• [WORK ITEM]:
Your answer must consist of the records below, reproduced exactly, with every picture removed.

** Opening DATASET block **

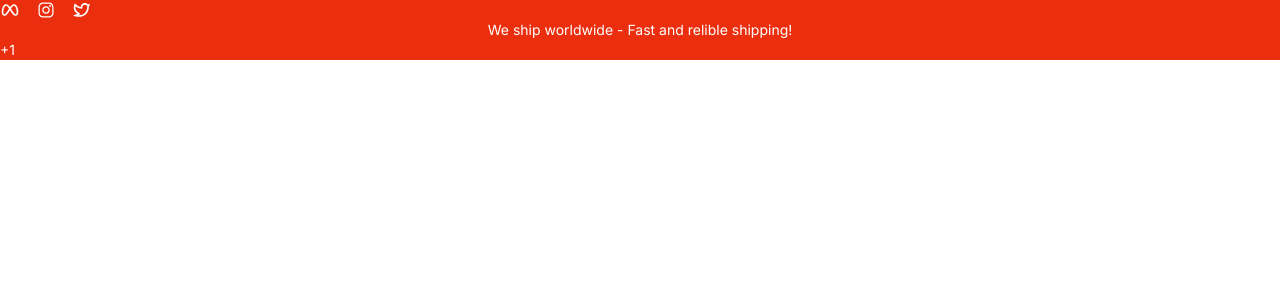
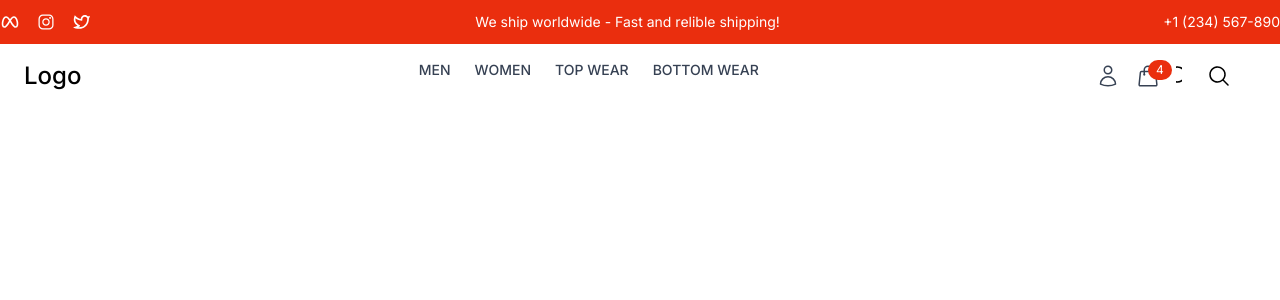
Before and after one commit to ashutoshkurvhe/E-Commerce-MERN, a React (Vite) app in the folder frontend/: page / in a window 1280 px wide. Shown: the top 300 px of the page. Built offline with nearby package versions, Linux system fonts and the light colour scheme.

Commit message:
adding some new files

```diff
--- a/frontend/src/components/Common/Header.jsx
+++ b/frontend/src/components/Common/Header.jsx
@@ -1,10 +1,12 @@
 import Topbar from "../Layout/Topbar"
+import Navbar from "./Navbar"
 const Header = () => {
   return (
       <>
           {/* Topbar */}
           <Topbar/>
           {/* Navbar */}
+          <Navbar/>
           {/* Cart Drawer */}
       </>
   )
--- /dev/null
+++ b/frontend/src/components/Common/Navbar.jsx
@@ -0,0 +1,70 @@
+import { Link } from "react-router-dom";
+import {
+  HiOutlineUser,
+  HiOutlineShoppingBag,
+  HiBars3BottomRight,
+} from "react-icons/hi2";
+import Searchbar from "./Searchbar";
+const Navbar = () => {
+  return (
+    <>
+      <nav className="container mx-auto flex item-center justify-between py-4 px-6">
+        {/* Left - Logo */}
+        <div>
+          <Link to="/" className="text-2xl font-medium">
+            Logo
+          </Link>
+        </div>
+        {/* Center - navigation Links */}
+        <div className="hidden md:flex space-x-6">
+          <Link
+            to="#"
+            className="text-gray-700 hover:text-black text-sm font-medium uppercase"
+          >
+            Men
+          </Link>
+          <Link
+            to="#"
+            className="text-gray-700 hover:text-black text-sm font-medium uppercase"
+          >
+            Women
+          </Link>
+          <Link
+            to="#"
+            className="text-gray-700 hover:text-black text-sm font-medium uppercase"
+          >
+            Top Wear
+          </Link>
+          <Link
+            to="#"
+            className="text-gray-700 hover:text-black text-sm font-medium uppercase"
+          >
+            Bottom Wear
+          </Link>
+        </div>
+        {/* Right - Icons */}
+        <div className="flex items-center space-x-4">
+          <Link to="/profile" className="hover:text-black">
+            <HiOutlineUser className="h-6 w-6 text-gray-700" />
+          </Link>
+          <button className="relative hover:text-black">
+            <HiOutlineShoppingBag className="h-6 w-6 text-gray-700" />
+            <span className="absolute -top-1 bg-[#ea2e0e] text-white text-xs rounded-full px-2 py-0.5">
+              4
+            </span>
+          </button>
+          {/* Search */}
+          <div className="overflow-hidden">
+            <Searchbar />
+          </div>
+          <Searchbar />
+          <button className="md:hidden">
+            <HiBars3BottomRight className="h-6 w-6 text-gray-700" />
+          </button>
+        </div>
+      </nav>
+    </>
+  );
+};
+
+export default Navbar;
--- /dev/null
+++ b/frontend/src/components/Common/Searchbar.jsx
@@ -0,0 +1,42 @@
+import React, { useState } from "react";
+import { HiMagnifyingGlass,HiMiniXMark } from "react-icons/hi2";
+
+const Searchbar = () => {
+  const [searchTerm, setSearchTerm] = useState("");
+  const [isOpen, setIsOpen] = useState(false);
+
+  const handleSearchToggle = () => {
+    setIsOpen(!isOpen);
+  };
+  return (
+      <div className={`flex item-center justify-center w-full transition-all duration-300 ${isOpen? "absolute top-0 left-0 w-full bg-white h-24 z-50": "w-auto"}`}>
+      {isOpen ? (
+        <form className="relative flex items-center justify-center w-full">
+          <div className="relative w-1/2">
+            <input
+              type="text"
+              placeholder="Search"
+              value={searchTerm}
+              className="bg-gray-100 px-4 py-2 pl-2 pr-12 rounded-lg focus:outline-none w-full placeholder:text-gray-700"
+                      />
+
+                      {/* search - icon */}
+                      <button type='submit' className="absolute right-2 top-1/2 transform -translate-y-1/2 text-gray-600 hover:text-gray-800">
+                      <HiMagnifyingGlass className="h-6 w-6"/></button>
+                  </div>
+                  {/* close button */}
+                  <button type="buttonm"
+                    onClick={handleSearchToggle} className="absolute right-4 top-1/2 transform -translate-y-1/2 text-gray-600 hover:text-gray-800">
+                      <HiMiniXMark className="h-6 w-6"/>
+                  </button>
+        </form>
+      ) : (
+        <button onClick={handleSearchToggle}>
+          <HiMagnifyingGlass className=" h-6 w-6" />
+        </button>
+      )}
+    </div>
+  );
+};
+
+export default Searchbar;
--- a/frontend/src/components/Layout/Topbar.jsx
+++ b/frontend/src/components/Layout/Topbar.jsx
@@ -4,8 +4,8 @@
 const Topbar = () => {
   return (
       <div className='bg-[#ea2e0e] text-white'>
-          <div className="container mx-auto">
-              <div className="flex items-center space-x-4">
+          <div className="container mx-auto flex justify-between items-center py-3">
+              <div className="hidden md:flex items-center space-x-4">
                   <a href="#" className="hover:text-gray-300">
                       <TbBrandMeta className="h-5 w-5"/>
                   </a>
@@ -16,12 +16,12 @@
                       <RiTwitterLine className="h-5 w-5"/>
                   </a>
               </div>
-              <div className="text-sm text-center">
+              <div className="text-sm text-center flex-grow">
                   <span>We ship worldwide - Fast and relible shipping!</span>
               </div>
-              <div className="text-sm">
+              <div className="text-sm hidden md:block">
                   <a href="tel:+1234567890" className="hover:text-gray-300">
-                      +1
+                      +1 (234) 567-890
                   </a>
               </div>
           </div>
```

** Closing DATASET block **

• [WRITTEN ANSWER]:
Before and after one commit to ashutoshkurvhe/E-Commerce-MERN, a React (Vite) app in the folder frontend/: page / in a window 1280 px wide. Shown: the top 300 px of the page. Built offline with nearby package versions, Linux system fonts and the light colour scheme.

Commit message:
adding some new files

```diff
--- a/frontend/src/components/Common/Header.jsx
+++ b/frontend/src/components/Common/Header.jsx
@@ -1,10 +1,12 @@
 import Topbar from "../Layout/Topbar"
+import Navbar from "./Navbar"
 const Header = () => {
   return (
       <>
           {/* Topbar */}
           <Topbar/>
           {/* Navbar */}
+          <Navbar/>
           {/* Cart Drawer */}
       </>
   )
--- /dev/null
+++ b/frontend/src/components/Common/Navbar.jsx
@@ -0,0 +1,70 @@
+import { Link } from "react-router-dom";
+import {
+  HiOutlineUser,
+  HiOutlineShoppingBag,
+  HiBars3BottomRight,
+} from "react-icons/hi2";
+import Searchbar from "./Searchbar";
+const Navbar = () => {
+  return (
+    <>
+      <nav className="container mx-auto flex item-center justify-between py-4 px-6">
+        {/* Left - Logo */}
+        <div>
+          <Link to="/" className="text-2xl font-medium">
+            Logo
+          </Link>
+        </div>
+        {/* Center - navigation Links */}
+        <div className="hidden md:flex space-x-6">
+          <Link
+            to="#"
+            className="text-gray-700 hover:text-black text-sm font-medium uppercase"
+          >
+            Men
+          </Link>
+          <Link
+            to="#"
+            className="text-gray-700 hover:text-black text-sm font-medium uppercase"
+          >
+            Women
+          </Link>
+          <Link
+            to="#"
+            className="text-gray-700 hover:text-black text-sm font-medium uppercase"
+          >
+            Top Wear
+          </Link>
+          <Link
+            to="#"
+            className="text-gray-700 hover:text-black text-sm font-medium uppercase"
+          >
+            Bottom Wear
+          </Link>
+        </div>
+        {/* Right - Icons */}
+        <div className="flex items-center space-x-4">
+          <Link to="/profile" className="hover:text-black">
+            <HiOutlineUser className="h-6 w-6 text-gray-700" />
+          </Link>
+          <button className="relative hover:text-black">
+            <HiOutlineShoppingBag className="h-6 w-6 text-gray-700" />
+            <span className="absolute -top-1 bg-[#ea2e0e] text-white text-xs rounded-full px-2 py-0.5">
+              4
+            </span>
+          </button>
+          {/* Search */}
+          <div className="overflow-hidden">
+            <Searchbar />
+          </div>
+          <Searchbar />
+          <button className="md:hidden">
+            <HiBars3BottomRight className="h-6 w-6 text-gray-700" />
+          </button>
+        </div>
+      </nav>
+    </>
+  );
+};
+
+export default Navbar;
--- /dev/null
+++ b/frontend/src/components/Common/Searchbar.jsx
@@ -0,0 +1,42 @@
+import React, { useState } from "react";
+import { HiMagnifyingGlass,HiMiniXMark } from "react-icons/hi2";
+
+const Searchbar = () => {
+  const [searchTerm, setSearchTerm] = useState("");
+  const [isOpen, setIsOpen] = useState(false);
+
+  const handleSearchToggle = () => {
+    setIsOpen(!isOpen);
+  };
+  return (
+      <div className={`flex item-center justify-center w-full transition-all duration-300 ${isOpen? "absolute top-0 left-0 w-full bg-white h-24 z-50": "w-auto"}`}>
+      {isOpen ? (
+        <form className="relative flex items-center justify-center w-full">
+          <div className="relative w-1/2">
+            <input
+              type="text"
+              placeholder="Search"
+              value={searchTerm}
+              className="bg-gray-100 px-4 py-2 pl-2 pr-12 rounded-lg focus:outline-none w-full placeholder:text-gray-700"
+                      />
+
+                      {/* search - icon */}
+                      <button type='submit' className="absolute right-2 top-1/2 transform -translate-y-1/2 text-gray-600 hover:text-gray-800">
+                      <HiMagnifyingGlass className="h-6 w-6"/></button>
+                  </div>
+                  {/* close button */}
+                  <button type="buttonm"
+                    onClick={handleSearchToggle} className="absolute right-4 top-1/2 transform -translate-y-1/2 text-gray-600 hover:text-gray-800">
+                      <HiMiniXMark className="h-6 w-6"/>
+                  </button>
+        </form>
+      ) : (
+        <button onClick={handleSearchToggle}>
+          <HiMagnifyingGlass className=" h-6 w-6" />
+        </button>
+      )}
+    </div>
+  );
+};
+
+export default Searchbar;
--- a/frontend/src/components/Layout/Topbar.jsx
+++ b/frontend/src/components/Layout/Topbar.jsx
@@ -4,8 +4,8 @@
 const Topbar = () => {
   return (
       <div className='bg-[#ea2e0e] text-white'>
-          <div className="container mx-auto">
-              <div className="flex items-center space-x-4">
+          <div className="container mx-auto flex justify-between items-center py-3">
+              <div className="hidden md:flex items-center space-x-4">
                   <a href="#" className="hover:text-gray-300">
                       <TbBrandMeta className="h-5 w-5"/>
                   </a>
@@ -16,12 +16,12 @@
                       <RiTwitterLine className="h-5 w-5"/>
                   </a>
               </div>
-              <div className="text-sm text-center">
+              <div className="text-sm text-center flex-grow">
                   <span>We ship worldwide - Fast and relible shipping!</span>
               </div>
-              <div className="text-sm">
+              <div className="text-sm hidden md:block">
                   <a href="tel:+1234567890" className="hover:text-gray-300">
-                      +1
+                      +1 (234) 567-890
                   </a>
               </div>
           </div>
```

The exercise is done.